2015-11-18    vulnerability report sent to authors

              NO ANSWER, not even an acknowledgement of receipt

2015-11-29    vulnerability report resent to authors

2015-11-29    response from author:
              "we don't load dciman32.dll in our code.
               [...]
               Either way, there's no bug in Sumatra"

2015-11-29    on Windows XP DCIMan32.dll is loaded due to the use
              of GDI32.dll.
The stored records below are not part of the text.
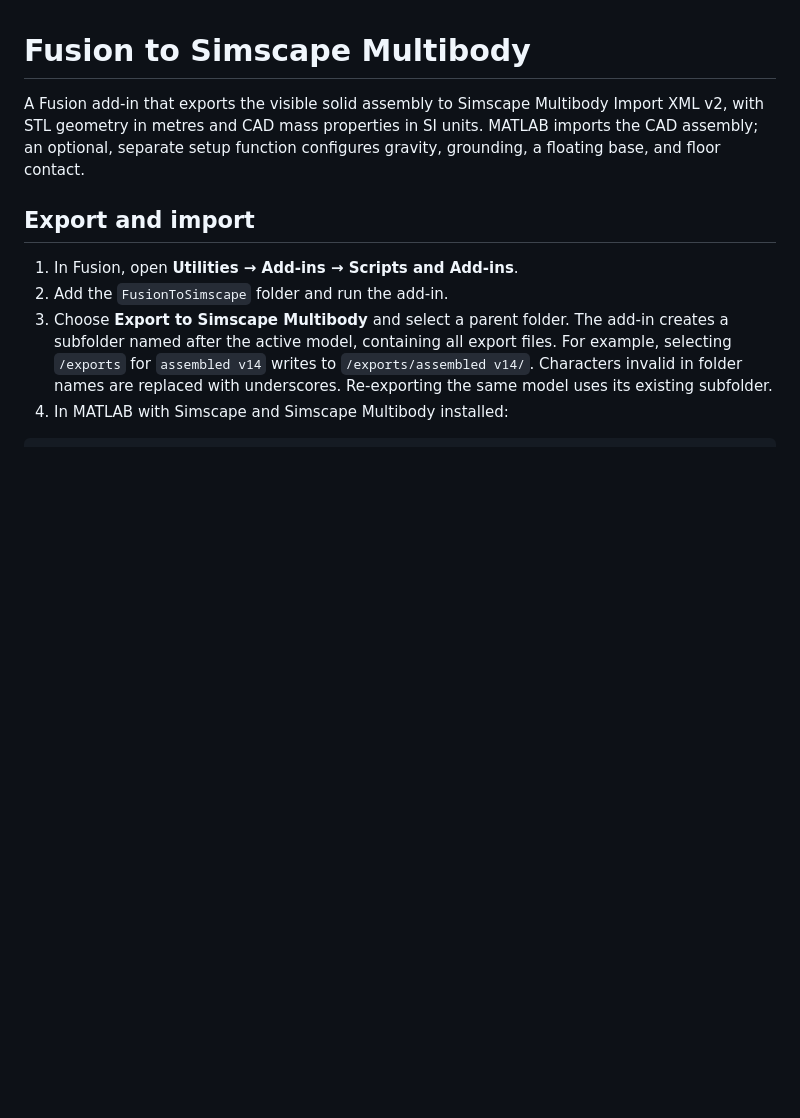
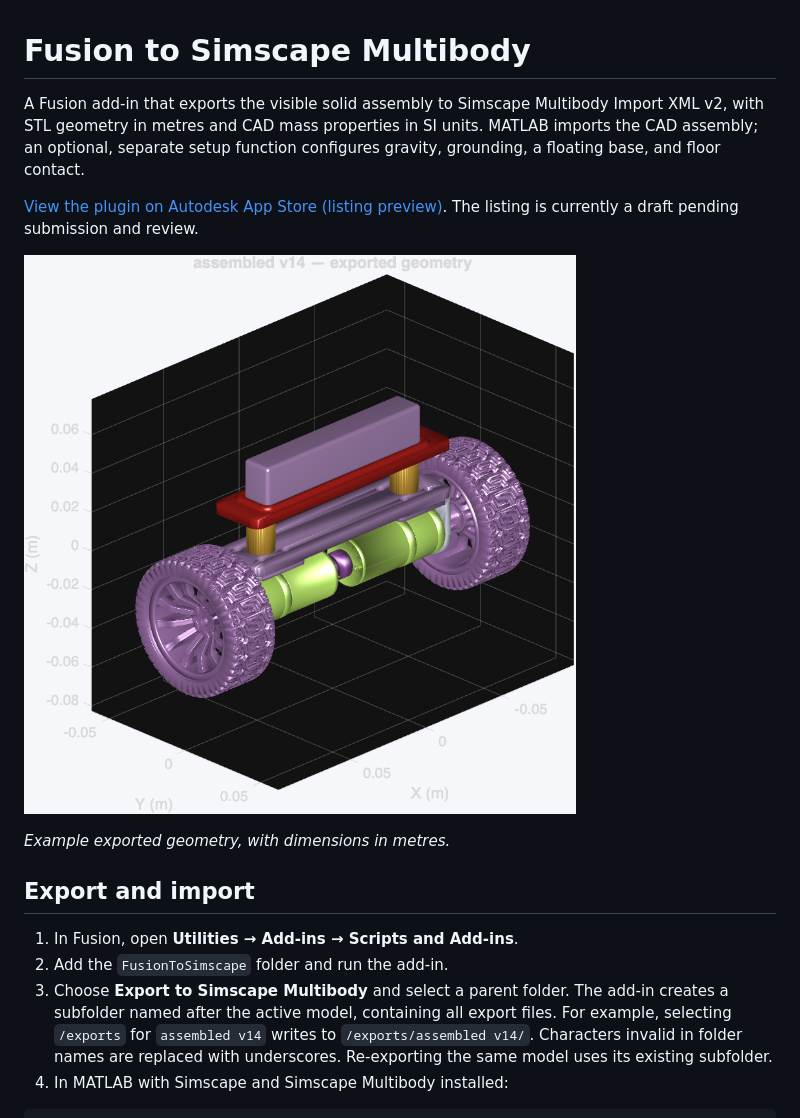
Before and after one commit to Omar-Salem/fusion_to_simscape, a Markdown page: README.md, the part around the change. Rendered like a GitHub page; pictures changed too: docs/images/balancing-robot-export.png (added); blank space fills up the shorter version.

Commit message:
Add App Store preview link and export screenshot to README

```diff
--- a/README.md
+++ b/README.md
@@ -4,6 +4,13 @@ A Fusion add-in that exports the visible solid assembly to Simscape Multibody
 Import XML v2, with STL geometry in metres and CAD mass properties in SI units.
 MATLAB imports the CAD assembly; an optional, separate setup function configures
 gravity, grounding, a floating base, and floor contact.
+
+[View the plugin on Autodesk App Store (listing preview)](https://apps.autodesk.com/FUSION/en/Detail/Index?id=2055834698447565780&appLang=en&os=Mac&mode=preview).
+The listing is currently a draft pending submission and review.
+
+![Balancing-robot assembly exported from Fusion, preserving component colours and placement](docs/images/balancing-robot-export.png)
+
+*Example exported geometry, with dimensions in metres.*
 
 ## Export and import
 
```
This is unique behaviour, not seen in
              any other executable installer I know.

              NO ANSWER, not even an acknowledgement of receipt

2015-12-07    report published